Speed tests showed the speeds were passable at 6.17 Mbps down and 2.65 Mbps up, but I was still experiencing an unstable connection that was not very usable. While the unstable connection isn’t Qatar Airways’ fault, it would be nice if the airline could bring its ‘Super Wi-Fi’ into the lounges at Doha!
There are plenty of power and USB ports, but you’ll need to use an adapter if you don’t already have the UK-style plug.
Lounge access options
As Qatar is a member of Oneworld, elite frequent flyers of many partner airlines can access this lounge.
- Class of travel: First Class (+1 guest) and Business Class passengers (no guest, excluding Business Lite) travelling on Qatar Airways or partner airlines (though you will likely be eligible for a higher lounge such as Al Mourjan Business or Al Safwa First).
- Airline frequent flyer status: Platinum frequent flyer status with Qatar Airways Privilege Club (+ 2 guests, plus children) flying Qatar Airways in Economy or Business Lite (P).
- Partner frequent flyer status: Platinum frequent flyer status with partner airlines (+1 guest, plus children), such as Virgin Australia Velocity Platinum, flying Qatar Airways in Economy or Business Lite (P).
- Alliance frequent flyer status: Oneworld Emerald-equivalent status with oneworld partners, such as Qantas Platinum and British Airways Gold (+1 guest), flying Qatar Airways in Economy or Business Lite (P).
- Lounge pass redemption: Existing Qatar Airways Platinum members can use their five annual guest lounge passes to bring extra guests into the lounge.
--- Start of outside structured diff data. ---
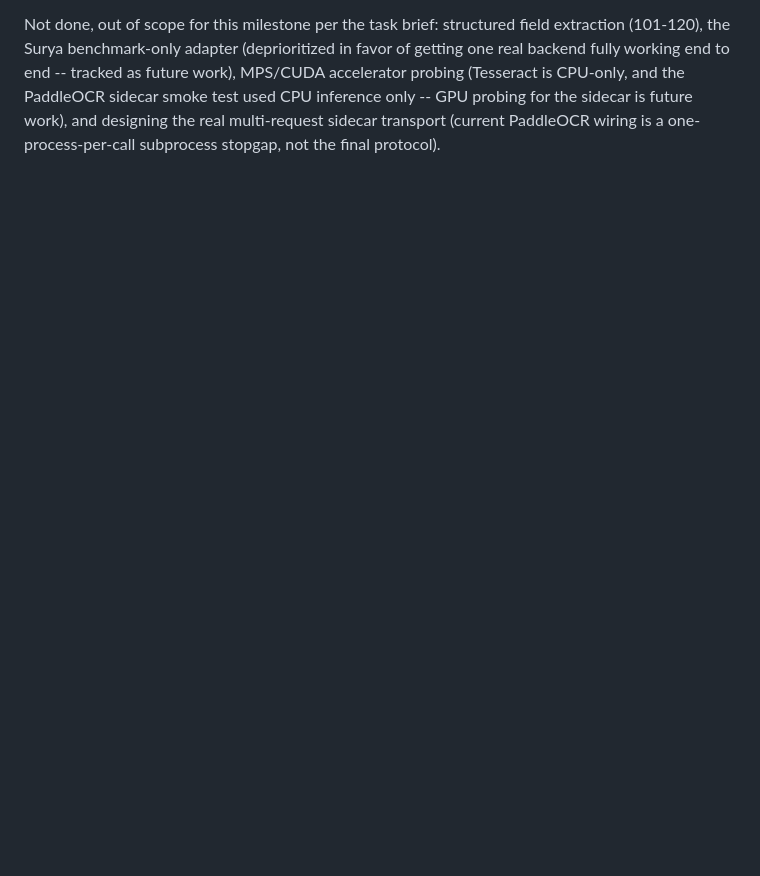
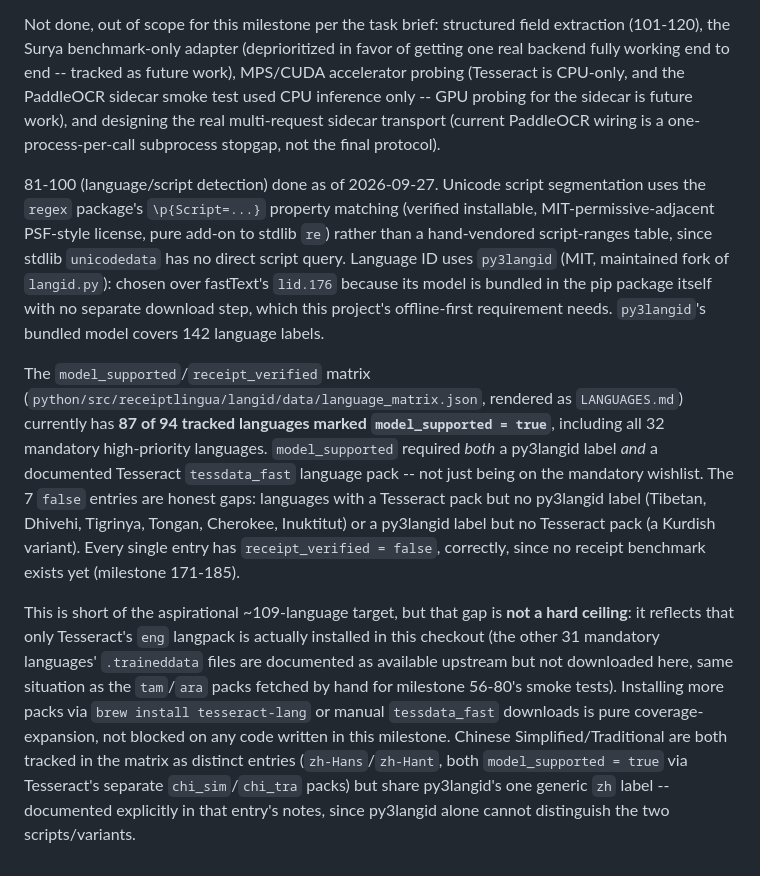
Before and after one commit to iamzayn19/receiptlingua, a Markdown page: docs/COMMIT_PLAN.md, the part around the change. Rendered like a GitHub page; blank space fills up the shorter version.

Commit message:
docs: record milestone 81-100 language/script detection status in commit plan

```diff
--- a/docs/COMMIT_PLAN.md
+++ b/docs/COMMIT_PLAN.md
@@ -186,3 +186,41 @@ the PaddleOCR sidecar smoke test used CPU inference only -- GPU probing
 for the sidecar is future work), and designing the real multi-request
 sidecar transport (current PaddleOCR wiring is a one-process-per-call
 subprocess stopgap, not the final protocol).
+
+81-100 (language/script detection) done as of 2026-09-27. Unicode script
+segmentation uses the `regex` package's `\p{Script=...}` property
+matching (verified installable, MIT-permissive-adjacent PSF-style
+license, pure add-on to stdlib `re`) rather than a hand-vendored
+script-ranges table, since stdlib `unicodedata` has no direct script
+query. Language ID uses `py3langid` (MIT, maintained fork of
+`langid.py`): chosen over fastText's `lid.176` because its model is
+bundled in the pip package itself with no separate download step, which
+this project's offline-first requirement needs. `py3langid`'s bundled
+model covers 142 language labels.
+
+The `model_supported`/`receipt_verified` matrix
+(`python/src/receiptlingua/langid/data/language_matrix.json`, rendered as
+`LANGUAGES.md`) currently has **87 of 94 tracked languages marked
+`model_supported = true`**, including all 32 mandatory high-priority
+languages. `model_supported` required *both* a py3langid label *and* a
+documented Tesseract `tessdata_fast` language pack -- not just being on
+the mandatory wishlist. The 7 `false` entries are honest gaps: languages
+with a Tesseract pack but no py3langid label (Tibetan, Dhivehi,
+Tigrinya, Tongan, Cherokee, Inuktitut) or a py3langid label but no
+Tesseract pack (a Kurdish variant). Every single entry has
+`receipt_verified = false`, correctly, since no receipt benchmark exists
+yet (milestone 171-185).
+
+This is short of the aspirational ~109-language target, but that gap is
+**not a hard ceiling**: it reflects that only Tesseract's `eng` langpack
+is actually installed in this checkout (the other 31 mandatory languages'
+`.traineddata` files are documented as available upstream but not
+downloaded here, same situation as the `tam`/`ara` packs fetched by hand
+for milestone 56-80's smoke tests). Installing more packs via `brew
+install tesseract-lang` or manual `tessdata_fast` downloads is pure
+coverage-expansion, not blocked on any code written in this milestone.
+Chinese Simplified/Traditional are both tracked in the matrix as
+distinct entries (`zh-Hans`/`zh-Hant`, both `model_supported = true` via
+Tesseract's separate `chi_sim`/`chi_tra` packs) but share py3langid's one
+generic `zh` label -- documented explicitly in that entry's notes, since
+py3langid alone cannot distinguish the two scripts/variants.
```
With real Champagne and freshly-cooked food, the Qatar Airways Platinum Lounge holds its own against many other airline’s flagship Business Class lounges.
After coming off a long flight from Australia in Economy, I was glad of the opportunity to tuck into some decent food and wash it down with a mimosa. But I missed out on being able to refresh with a shower, unfortunately.
The main issue with this lounge is one of size – it’s only just managing with the current crowds and the bathroom facilities are far too small for the space. Hopefully, this problem is mitigated once the Platinum North lounge opens in the new ‘Garden’ precinct, along with new Silver and Gold lounges.
All photography by Brandon Loo, who travelled at Point Hacks’ expense.